INPUT >>
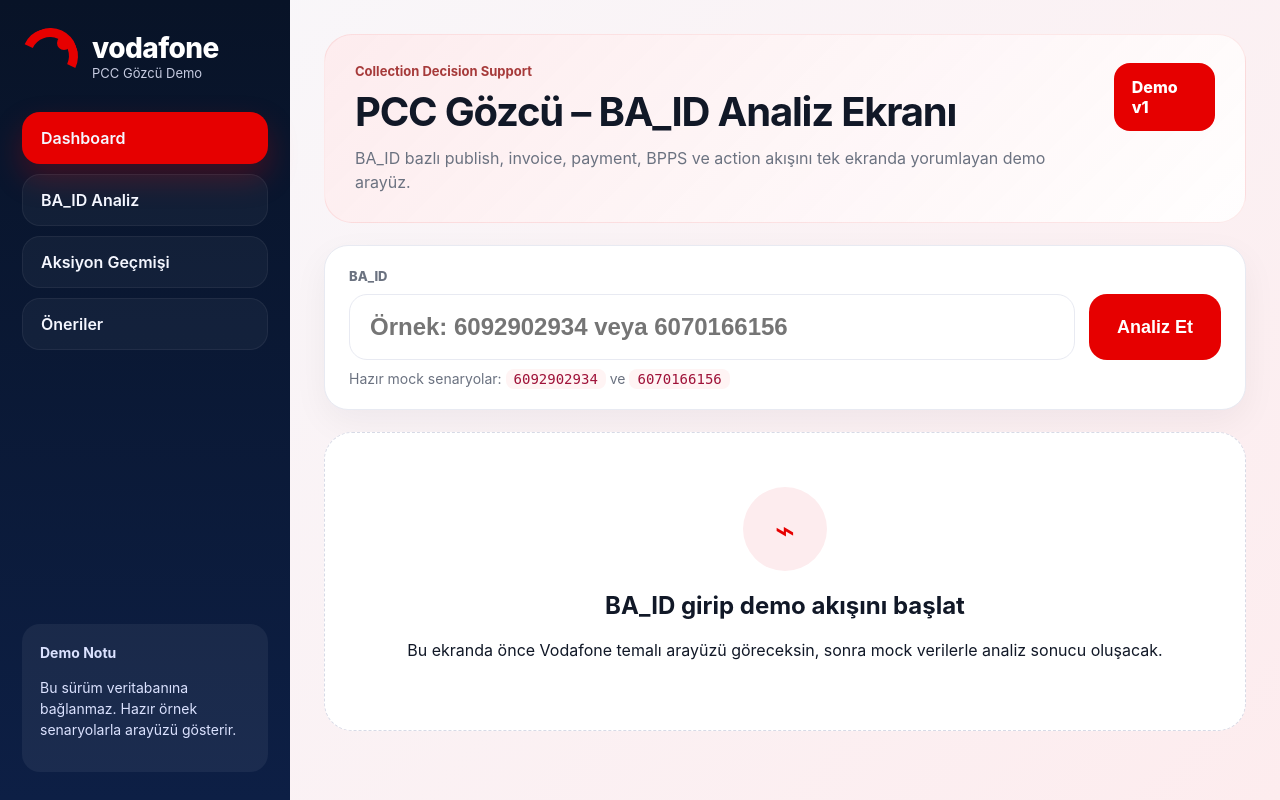
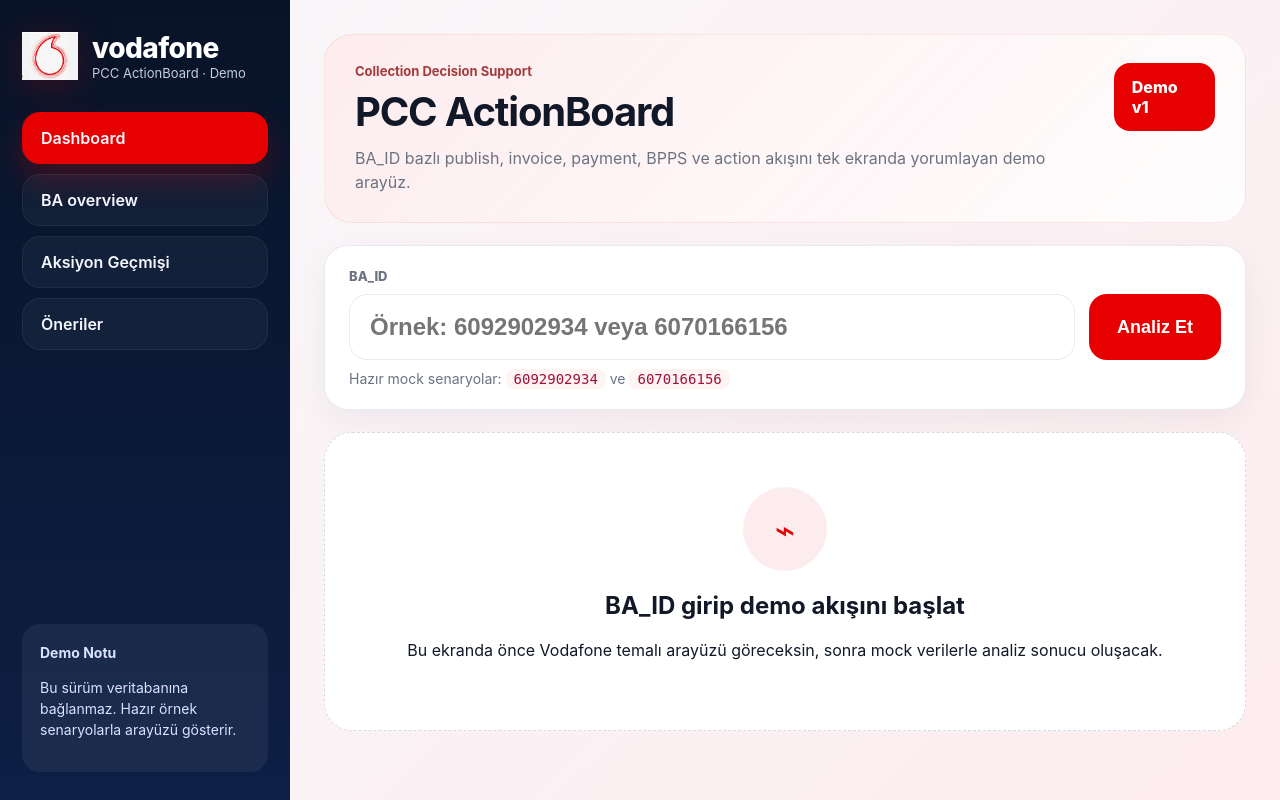
Before and after one commit to benbewul/analiz-ekrani, a Flask app: page / in a window 1280 px wide. Run offline with Flask 3, Linux system fonts and the light colour scheme.

Commit message:
rename ActionBoard

```diff
--- a/static/style.css
+++ b/static/style.css
@@ -31,21 +31,12 @@ body{
   gap:28px;
 }
 .brand{display:flex; gap:14px; align-items:center}
-.logo-mark{
-  position:relative;
-  width:56px; height:56px;
-}
-.logo-mark .ring{
-  position:absolute; inset:0;
-  border:9px solid var(--vf-red);
-  border-left-color:transparent;
-  border-bottom-color:transparent;
-  border-radius:50%;
-  transform:rotate(-20deg);
-}
-.logo-mark .dot{
-  position:absolute; width:14px; height:14px; background:var(--vf-red); border-radius:50%;
-  top:8px; right:7px;
+.brand-logo{
+  width:56px;
+  height:56px;
+  object-fit:contain;
+  flex-shrink:0;
+  filter:drop-shadow(0 6px 18px rgba(230,0,0,.22));
 }
 .brand-name{
   font-size:28px; font-weight:800; letter-spacing:-0.02em; text-transform:lowercase;
--- a/templates/index.html
+++ b/templates/index.html
@@ -3,26 +3,23 @@
 <head>
   <meta charset="utf-8">
   <meta name="viewport" content="width=device-width,initial-scale=1">
-  <title>PCC Gözcü Demo</title>
+  <title>PCC ActionBoard (Demo)</title>
   <link rel="stylesheet" href="{{ url_for('static', filename='style.css') }}">
 </head>
 <body>
   <div class="layout">
     <aside class="sidebar">
       <div class="brand">
-        <div class="logo-mark">
-          <span class="ring"></span>
-          <span class="dot"></span>
-        </div>
+        <img class="brand-logo" src="{{ url_for('static', filename='vodafone-logo.png') }}" alt="Vodafone" width="56" height="56" decoding="async">
         <div class="brand-text">
-          <div class="brand-name">vodafone</div>
-          <div class="brand-sub">PCC Gözcü Demo</div>
+          <div class="brand-name" aria-label="Vodafone">vodafone</div>
+          <div class="brand-sub">PCC ActionBoard · Demo</div>
         </div>
       </div>
 
       <nav class="menu">
         <a class="menu-item active" href="#">Dashboard</a>
-        <a class="menu-item" href="#">BA_ID Analiz</a>
+        <a class="menu-item" href="#">BA overview</a>
         <a class="menu-item" href="#">Aksiyon Geçmişi</a>
         <a class="menu-item" href="#">Öneriler</a>
       </nav>
@@ -37,7 +34,7 @@
       <header class="hero">
         <div>
           <div class="eyebrow">Collection Decision Support</div>
-          <h1>PCC Gözcü – BA_ID Analiz Ekranı</h1>
+          <h1>PCC ActionBoard</h1>
           <p>BA_ID bazlı publish, invoice, payment, BPPS ve action akışını tek ekranda yorumlayan demo arayüz.</p>
         </div>
         <div class="hero-badge">Demo v1</div>
```
Also changed, not shown: README.md, static/vodafone-logo.png (added).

TASK REQUIREMENTS >>
If a line in the records above contains the string "logo", copy that line out.

WRITTEN SOLUTION >>
-.logo-mark{
-.logo-mark .ring{
-.logo-mark .dot{
+.brand-logo{
-        <div class="logo-mark">
+        <img class="brand-logo" src="{{ url_for('static', filename='vodafone-logo.png') }}" alt="Vodafone" width="56" height="56" decoding="async">
Also changed, not shown: README.md, static/vodafone-logo.png (added).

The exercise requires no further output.